#### [TASK ITEM]
Your task is to quote the listing below exactly, beginning with its first line and ending on the line bearing "payment plan only".
----------
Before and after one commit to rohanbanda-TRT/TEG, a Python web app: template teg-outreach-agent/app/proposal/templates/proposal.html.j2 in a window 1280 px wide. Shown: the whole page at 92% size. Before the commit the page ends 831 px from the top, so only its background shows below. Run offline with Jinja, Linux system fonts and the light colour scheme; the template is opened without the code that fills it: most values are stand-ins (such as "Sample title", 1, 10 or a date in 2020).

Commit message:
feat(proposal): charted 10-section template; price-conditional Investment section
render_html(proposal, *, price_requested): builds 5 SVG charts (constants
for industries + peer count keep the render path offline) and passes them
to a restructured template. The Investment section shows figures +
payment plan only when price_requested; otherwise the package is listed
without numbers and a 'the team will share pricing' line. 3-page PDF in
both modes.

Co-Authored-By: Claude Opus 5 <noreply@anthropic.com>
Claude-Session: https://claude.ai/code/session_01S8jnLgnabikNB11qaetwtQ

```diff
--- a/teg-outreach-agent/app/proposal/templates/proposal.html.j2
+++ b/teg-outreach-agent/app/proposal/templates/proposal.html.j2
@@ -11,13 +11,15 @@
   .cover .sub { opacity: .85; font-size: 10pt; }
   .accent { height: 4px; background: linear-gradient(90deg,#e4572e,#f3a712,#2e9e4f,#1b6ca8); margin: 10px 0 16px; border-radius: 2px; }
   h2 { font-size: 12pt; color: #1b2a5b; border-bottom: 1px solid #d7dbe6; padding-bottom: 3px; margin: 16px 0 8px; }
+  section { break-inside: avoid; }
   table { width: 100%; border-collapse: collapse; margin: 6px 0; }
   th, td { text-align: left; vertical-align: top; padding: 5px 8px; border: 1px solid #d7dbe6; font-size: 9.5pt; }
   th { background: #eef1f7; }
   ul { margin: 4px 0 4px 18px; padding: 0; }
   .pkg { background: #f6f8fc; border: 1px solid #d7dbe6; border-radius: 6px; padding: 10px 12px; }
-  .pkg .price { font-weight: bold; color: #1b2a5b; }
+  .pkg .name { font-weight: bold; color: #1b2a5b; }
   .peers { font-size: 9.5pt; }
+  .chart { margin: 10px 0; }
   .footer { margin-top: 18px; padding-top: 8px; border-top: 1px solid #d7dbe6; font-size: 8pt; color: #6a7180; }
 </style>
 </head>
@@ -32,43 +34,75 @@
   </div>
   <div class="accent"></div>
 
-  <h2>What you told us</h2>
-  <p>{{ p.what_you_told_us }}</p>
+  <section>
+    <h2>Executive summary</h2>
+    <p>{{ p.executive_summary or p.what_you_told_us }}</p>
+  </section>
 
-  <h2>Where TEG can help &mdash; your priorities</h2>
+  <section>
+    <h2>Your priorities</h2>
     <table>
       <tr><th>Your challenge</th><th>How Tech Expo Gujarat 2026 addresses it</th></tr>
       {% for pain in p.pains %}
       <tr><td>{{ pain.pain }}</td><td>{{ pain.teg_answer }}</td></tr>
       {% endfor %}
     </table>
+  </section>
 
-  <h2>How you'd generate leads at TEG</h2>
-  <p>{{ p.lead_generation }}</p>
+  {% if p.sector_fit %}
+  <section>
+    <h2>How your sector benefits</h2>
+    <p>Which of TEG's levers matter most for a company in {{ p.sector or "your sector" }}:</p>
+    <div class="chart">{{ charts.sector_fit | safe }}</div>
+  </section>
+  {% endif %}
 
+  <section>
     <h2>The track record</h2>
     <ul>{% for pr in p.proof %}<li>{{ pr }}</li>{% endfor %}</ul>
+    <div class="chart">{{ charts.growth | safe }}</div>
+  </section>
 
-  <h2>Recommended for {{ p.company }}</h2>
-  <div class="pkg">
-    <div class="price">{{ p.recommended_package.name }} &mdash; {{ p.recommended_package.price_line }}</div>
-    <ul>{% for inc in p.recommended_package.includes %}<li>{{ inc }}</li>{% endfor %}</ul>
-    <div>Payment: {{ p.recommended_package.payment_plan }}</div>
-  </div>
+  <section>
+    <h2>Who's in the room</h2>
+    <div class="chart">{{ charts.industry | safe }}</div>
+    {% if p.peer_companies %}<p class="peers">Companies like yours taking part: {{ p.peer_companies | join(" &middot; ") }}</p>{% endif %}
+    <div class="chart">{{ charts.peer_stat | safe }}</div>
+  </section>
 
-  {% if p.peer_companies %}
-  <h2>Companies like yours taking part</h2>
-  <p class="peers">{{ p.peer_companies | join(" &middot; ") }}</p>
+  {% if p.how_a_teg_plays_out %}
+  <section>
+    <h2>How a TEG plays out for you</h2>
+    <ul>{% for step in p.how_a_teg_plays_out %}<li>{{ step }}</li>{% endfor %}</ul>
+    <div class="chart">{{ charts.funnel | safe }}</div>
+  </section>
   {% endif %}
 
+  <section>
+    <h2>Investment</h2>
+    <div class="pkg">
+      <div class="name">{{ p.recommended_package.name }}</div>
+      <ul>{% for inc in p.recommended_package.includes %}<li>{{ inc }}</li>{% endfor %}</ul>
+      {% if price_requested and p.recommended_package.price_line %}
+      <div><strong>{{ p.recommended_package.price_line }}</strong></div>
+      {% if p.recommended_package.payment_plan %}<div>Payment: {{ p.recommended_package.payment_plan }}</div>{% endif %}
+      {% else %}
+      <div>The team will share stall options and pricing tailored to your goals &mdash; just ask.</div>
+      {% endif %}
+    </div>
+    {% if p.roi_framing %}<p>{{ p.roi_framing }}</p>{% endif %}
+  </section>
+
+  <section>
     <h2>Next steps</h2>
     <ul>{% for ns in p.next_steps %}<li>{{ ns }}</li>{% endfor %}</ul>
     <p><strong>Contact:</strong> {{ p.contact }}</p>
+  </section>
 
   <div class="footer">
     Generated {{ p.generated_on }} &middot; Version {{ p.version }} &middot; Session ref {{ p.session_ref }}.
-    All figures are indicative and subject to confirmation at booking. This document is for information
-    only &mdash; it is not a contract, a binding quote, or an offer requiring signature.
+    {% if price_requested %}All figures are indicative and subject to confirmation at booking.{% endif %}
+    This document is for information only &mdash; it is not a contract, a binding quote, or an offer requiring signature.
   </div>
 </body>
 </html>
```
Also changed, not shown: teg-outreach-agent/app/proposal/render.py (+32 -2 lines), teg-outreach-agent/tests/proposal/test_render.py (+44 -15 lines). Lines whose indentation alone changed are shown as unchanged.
----------
#### [SOLUTION]
Before and after one commit to rohanbanda-TRT/TEG, a Python web app: template teg-outreach-agent/app/proposal/templates/proposal.html.j2 in a window 1280 px wide. Shown: the whole page at 92% size. Before the commit the page ends 831 px from the top, so only its background shows below. Run offline with Jinja, Linux system fonts and the light colour scheme; the template is opened without the code that fills it: most values are stand-ins (such as "Sample title", 1, 10 or a date in 2020).

Commit message:
feat(proposal): charted 10-section template; price-conditional Investment section
render_html(proposal, *, price_requested): builds 5 SVG charts (constants
for industries + peer count keep the render path offline) and passes them
to a restructured template. The Investment section shows figures +
payment plan only when price_requested; otherwise the package is listed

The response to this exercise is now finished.